Shanil and I went to check it out. Kevin was supposed to come, but he was busy being disgustingly late. By the time he showed up to order, my food had digested, and they had raised and slaughtered another cow to make his burger.

The Place
Eggslut @ Grand Central Market
317 South Broadway
Los Angeles, CA 90013

The Order: Cheeseburger

The Price: $9.00 (before tax)

The Burger
Eggslut’s burger clearly was conceived with lots of love and respect for the institution of the burger. The focus is on high quality ingredients, simplicity, and complementary flavors. The egg is not intended to be the centerpiece of the burger. Prepared over-medium, it’s meant to be runny but not messy, to offer a textural contrast and some delightful, yolky flavor. And, all else being equal, it did that. As an absolute matter, the egg could not have been prepared better.

The real highlight of this burger, though, is the pickles. The interaction between the copious sweet pickle chips and the creamy egg yolk was nothing short of astonishing. It was the single most compelling ingredient pairing I’ve encountered since the Project got started. It completely justifies the spartan collection of ingredients found on this burger. Initially, when I looked at the description of the burger on the menu, I wondered why there wasn’t more going on.

Then, two things happened: First, I saw that you can add bacon and avocado. But given Eggslut’s generally judicious approach to ingredient inclusion, I chose not to. They include what needs to be included; I decided to order it like they suggested, not how they allowed. Second (and more importantly), I took a bite, and understood that the utterly symphonic collaboration between these two ingredients was more than enough to carry the water for this burger. The absence of sauce was not a deficiency, but an exercise in laudable restraint.

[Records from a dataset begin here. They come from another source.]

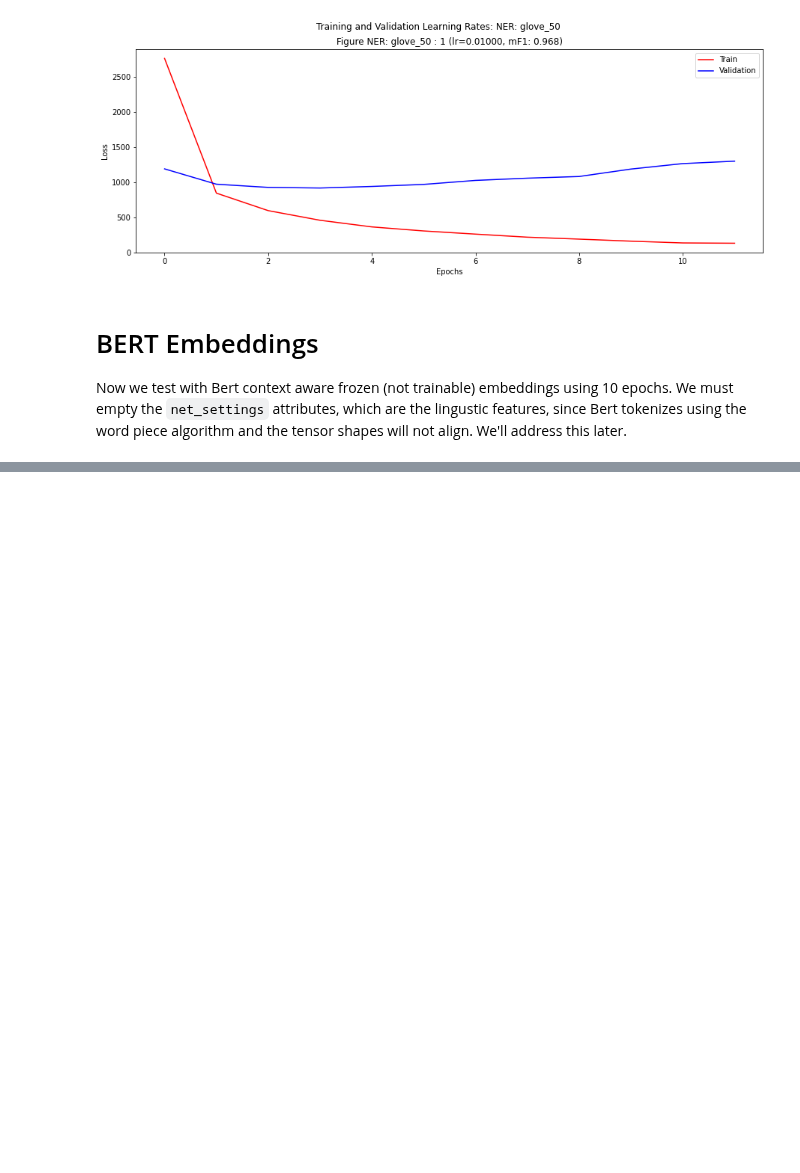
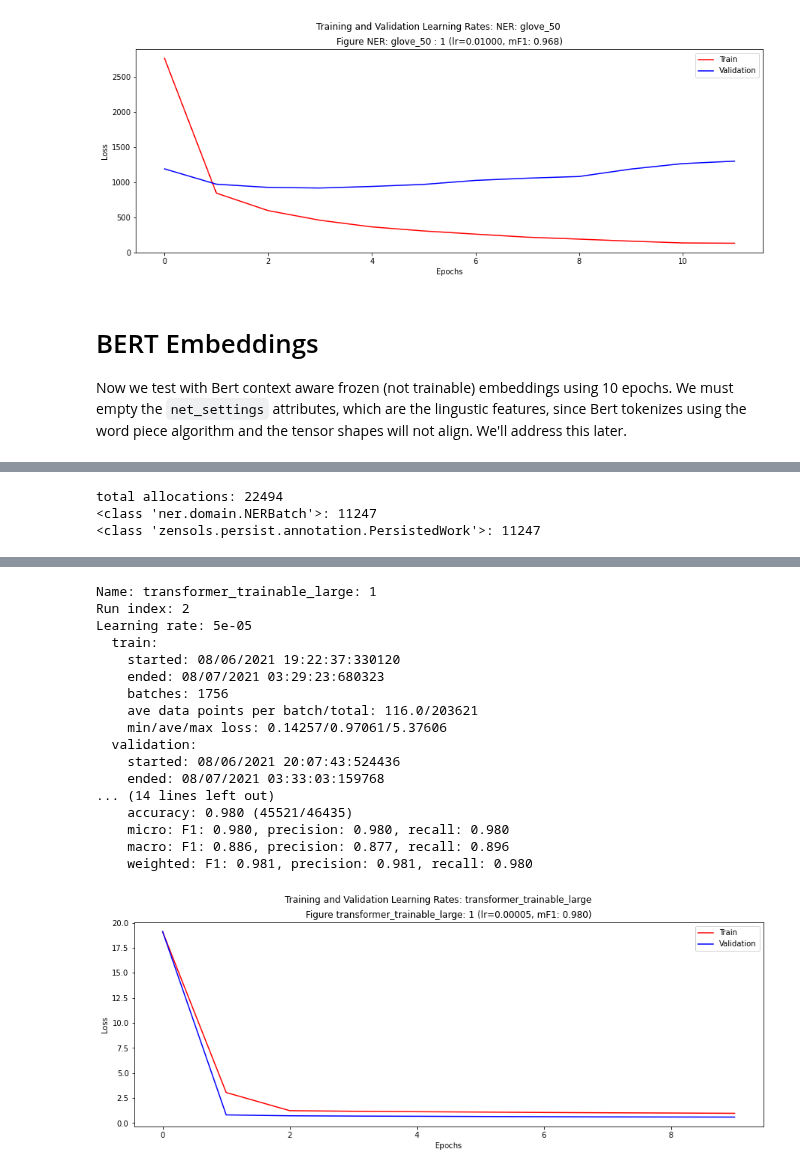
Before and after one commit to plandes/deepnlp, a Jupyter notebook: example/ner/notebook/ner.ipynb, the cells around one changed output, grey strips where cells are left out. Saved outputs shown, nothing was run; the diff lists cells and outputs as text; code cells hidden in the pictures; blank space fills up the shorter version.

```diff
--- a/example/ner/notebook/ner.ipynb
+++ b/example/ner/notebook/ner.ipynb
@@ -439,0 +446,14 @@ Learning rate: 5e-05
+# %%
+import logging
+logging.getLogger('zensols.deepnlp.transformer.optimizer').setLevel(logging.INFO)
+mng.clear()
+mng.config('model_settings',
+           scheduler_class_name='zensols.deepnlp.transformer.TransformerSchedulerFactory',
+           scheduler_params="dict: {'name': 'linear', 'num_warmup_steps': 0.01}")
+facade = mng.create_facade('transformer-trainable-large')
+facade.epochs = 10
+mng.run()
+# %% [output]
+total allocations: 22494
+<class 'ner.domain.NERBatch'>: 11247
+<class 'zensols.persist.annotation.PersistedWork'>: 11247
@@ -439,0 +477,18 @@ Learning rate: 5e-05
+Name: transformer_trainable_large: 1
+Run index: 2
+Learning rate: 5e-05
+  train:
+    started: 08/06/2021 19:22:37:330120
+    ended: 08/07/2021 03:29:23:680323
+    batches: 1756
+    ave data points per batch/total: 116.0/203621
+    min/ave/max loss: 0.14257/0.97061/5.37606
+  validation:
+    started: 08/06/2021 20:07:43:524436
+    ended: 08/07/2021 03:33:03:159768
+... (14 lines left out)
+    accuracy: 0.980 (45521/46435)
+    micro: F1: 0.980, precision: 0.980, recall: 0.980
+    macro: F1: 0.886, precision: 0.877, recall: 0.896
+    weighted: F1: 0.981, precision: 0.981, recall: 0.980
+[figure, added]
```
Also changed, not shown: parts of 13 cells of this notebook.
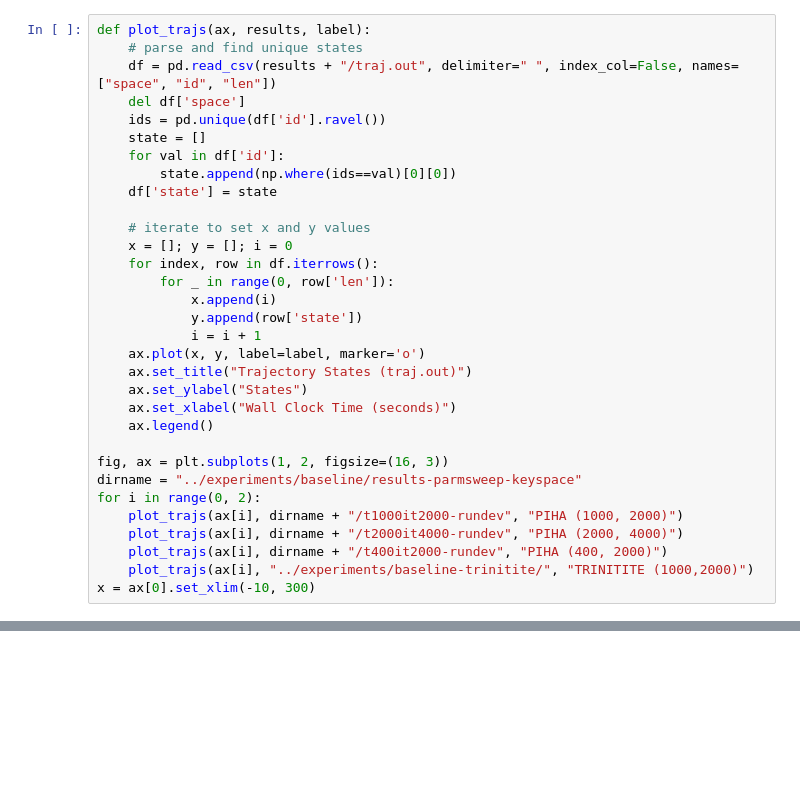
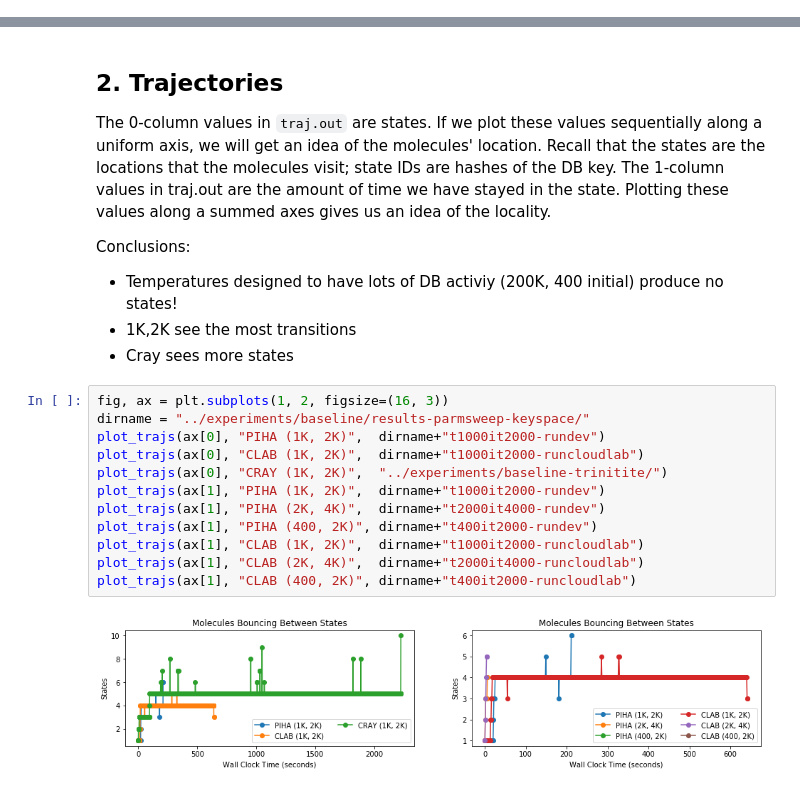
Before and after one commit to michaelsevilla/parsplice-popper, a Jupyter notebook: viz/viz.ipynb, the cells around one changed output, grey strips where cells are left out. Cells and saved outputs as stored; diff of their text form; blank space fills up the shorter version.

```diff
--- a/viz/viz.ipynb
+++ b/viz/viz.ipynb
@@ -41,32 +0,0 @@ The 0-column values in `traj.out` are states. If we plot these values sequential
-# %%
-def plot_trajs(ax, results, label):
-    # parse and find unique states
-    df = pd.read_csv(results + "/traj.out", delimiter=" ", index_col=False, names=["space", "id", "len"])
-    del df['space']
-    ids = pd.unique(df['id'].ravel())
-    state = []
-    for val in df['id']:
-        state.append(np.where(ids==val)[0][0])
-    df['state'] = state
-
-    # iterate to set x and y values
-    x = []; y = []; i = 0
-    for index, row in df.iterrows():
-        for _ in range(0, row['len']):
-            x.append(i)
-            y.append(row['state'])
-            i = i + 1
-    ax.plot(x, y, label=label, marker='o')
-    ax.set_title("Trajectory States (traj.out)")
-    ax.set_ylabel("States")
-    ax.set_xlabel("Wall Clock Time (seconds)")
-    ax.legend()
-
-fig, ax = plt.subplots(1, 2, figsize=(16, 3))
-dirname = "../experiments/baseline/results-parmsweep-keyspace"
-for i in range(0, 2):
-    plot_trajs(ax[i], dirname + "/t1000it2000-rundev", "PIHA (1000, 2000)")
-    plot_trajs(ax[i], dirname + "/t2000it4000-rundev", "PIHA (2000, 4000)")
-    plot_trajs(ax[i], dirname + "/t400it2000-rundev", "PIHA (400, 2000)")
-    plot_trajs(ax[i], "../experiments/baseline-trinitite/", "TRINITITE (1000,2000)")
-x = ax[0].set_xlim(-10, 300)
@@ -294,0 +48,22 @@ x = ax[1][0].set_ylabel("Ops")
+# %% [markdown]
+## 2. Trajectories
+The 0-column values in `traj.out` are states. If we plot these values sequentially along a uniform axis, we will get an idea of the molecules' location. Recall that the states are the locations that the molecules visit; state IDs are hashes of the DB key. The 1-column values in traj.out are the amount of time we have stayed in the state. Plotting these values along a summed axes gives us an idea of the locality.
+
+Conclusions:
+- Temperatures designed to have lots of DB activiy (200K, 400 initial) produce no states!
+- 1K,2K see the most transitions
+- Cray sees more states
+# %%
+fig, ax = plt.subplots(1, 2, figsize=(16, 3))
+dirname = "../experiments/baseline/results-parmsweep-keyspace/"
+plot_trajs(ax[0], "PIHA (1K, 2K)",  dirname+"t1000it2000-rundev")
+plot_trajs(ax[0], "CLAB (1K, 2K)",  dirname+"t1000it2000-runcloudlab")
+plot_trajs(ax[0], "CRAY (1K, 2K)",  "../experiments/baseline-trinitite/")
+plot_trajs(ax[1], "PIHA (1K, 2K)",  dirname+"t1000it2000-rundev")
+plot_trajs(ax[1], "PIHA (2K, 4K)",  dirname+"t2000it4000-rundev")
+plot_trajs(ax[1], "PIHA (400, 2K)", dirname+"t400it2000-rundev")
+plot_trajs(ax[1], "CLAB (1K, 2K)",  dirname+"t1000it2000-runcloudlab")
+plot_trajs(ax[1], "CLAB (2K, 4K)",  dirname+"t2000it4000-runcloudlab")
+plot_trajs(ax[1], "CLAB (400, 2K)", dirname+"t400it2000-runcloudlab")
+# %% [output]
+[figure, added]
```
Also changed, not shown: parts of 34 cells of this notebook, 1 other file.
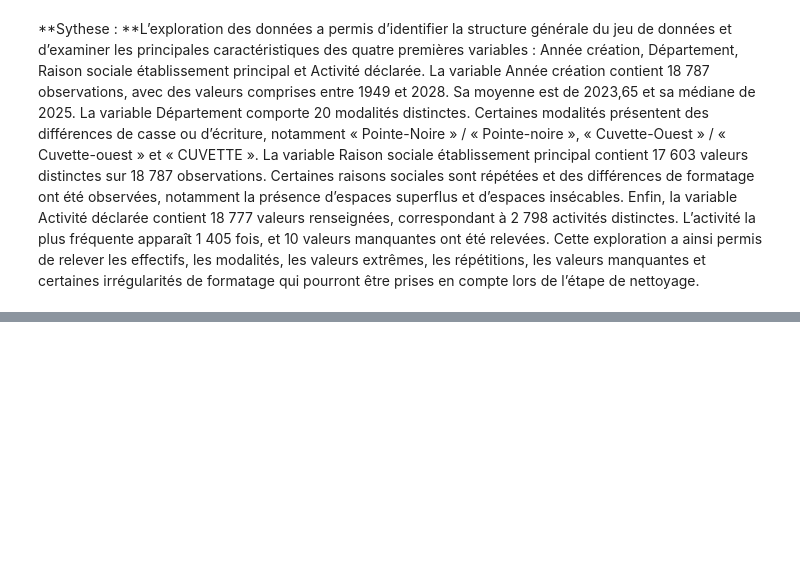
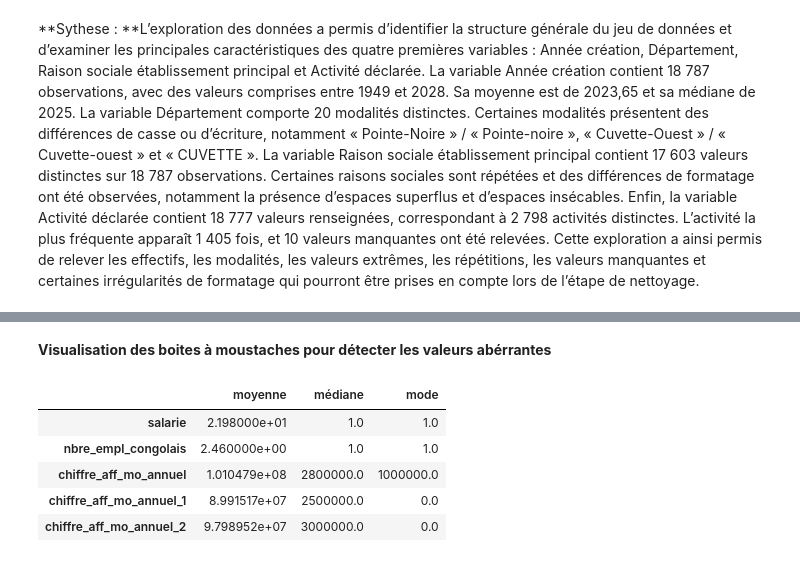
Before and after one commit to Perine23Dev/analyse-entreprises-emploi-republique-du-congo, a Jupyter notebook: projet_base.ipynb, the cells around one changed output, grey strips where cells are left out. Drawn from its saved outputs; the diff is of its cells as text; code cells hidden in the pictures; blank space fills up the shorter version.

```diff
--- a/projet_base.ipynb
+++ b/projet_base.ipynb
@@ -354,0 +452,16 @@ Cette exploration a ainsi permis de relever les effectifs, les modalités, les v
+# %% [markdown]
+**Visualisation des boites à moustaches pour détecter les valeurs abérrantes**
+# %%
+tendance = pd.DataFrame({
+    'moyenne': num.mean(),
+    'médiane': num.median(),
+    'mode': num.mode().iloc[0]
+})
+tendance.round(2)
+# %% [output]
+|  | moyenne | médiane | mode |
+| salarie | 2.198000e+01 | 1.0 | 1.0 |
+| nbre_empl_congolais | 2.460000e+00 | 1.0 | 1.0 |
+| chiffre_aff_mo_annuel | 1.010479e+08 | 2800000.0 | 1000000.0 |
+| chiffre_aff_mo_annuel_1 | 8.991517e+07 | 2500000.0 | 0.0 |
+| chiffre_aff_mo_annuel_2 | 9.798952e+07 | 3000000.0 | 0.0 |
```
Also changed, not shown: parts of 12 cells of this notebook.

So if I’m going to register one complaint (and I am), it’s not really that the egg is scandalously slutty, it’s that the beef is kind of a prude (yes, I’ve tastelessly bought into the coarse foundational metaphor, but the general point holds). The patty is a paper-thin wafer of wagyu beef. High quality stuff, to be sure, but there’s so little of it that it makes not a gustatory dent. In one sense, I get it; there’s no way you could charge nine bucks for a beef with, say, a six-ounce wagyu patty. But the relentless pursuit of value sacrifices too much; this tastes like someone just put one brioche bun on either ear and thought really hard about wagyu beef. My point is that the patty is really small.

So while the complementary ingredients are beautifully – perhaps perfectly – balanced, this dish doesn’t feel like a burger; it feels like a sandwich. Someone forgot about the patty here, and it’s a damn shame, because this burger would be something really special were it a little better balanced. I imagined what it would be like if the egg yolk dripped and soaked into the patty, flirting with well-seasoned, flavorful, juicy beef. What a beautiful, dark, twisted fantasy. But sadly, that’s all it is – a fantasy. What Eggslut has given us is an unfinished, unbalanced symphony, an almost-masterpiece that ends up making an impression more for what it could be than for what it actually is.

The Ratings
Flavor: 9.20 / 10.00
Freshness/Quality: 9.20 / 10.00
Value: 8.80 / 10.00
Efficiency: 8.30 / 10.00
Creativity/Style: 9.80 / 10.00
Bun: 9.30 / 10.00
Patty: 6.40 / 10.00
Sauce: 7.60 / 10.00
Toppings: 9.50 / 10.00
Balance: 5.60 / 10.00

Total: 83.70 / 100.00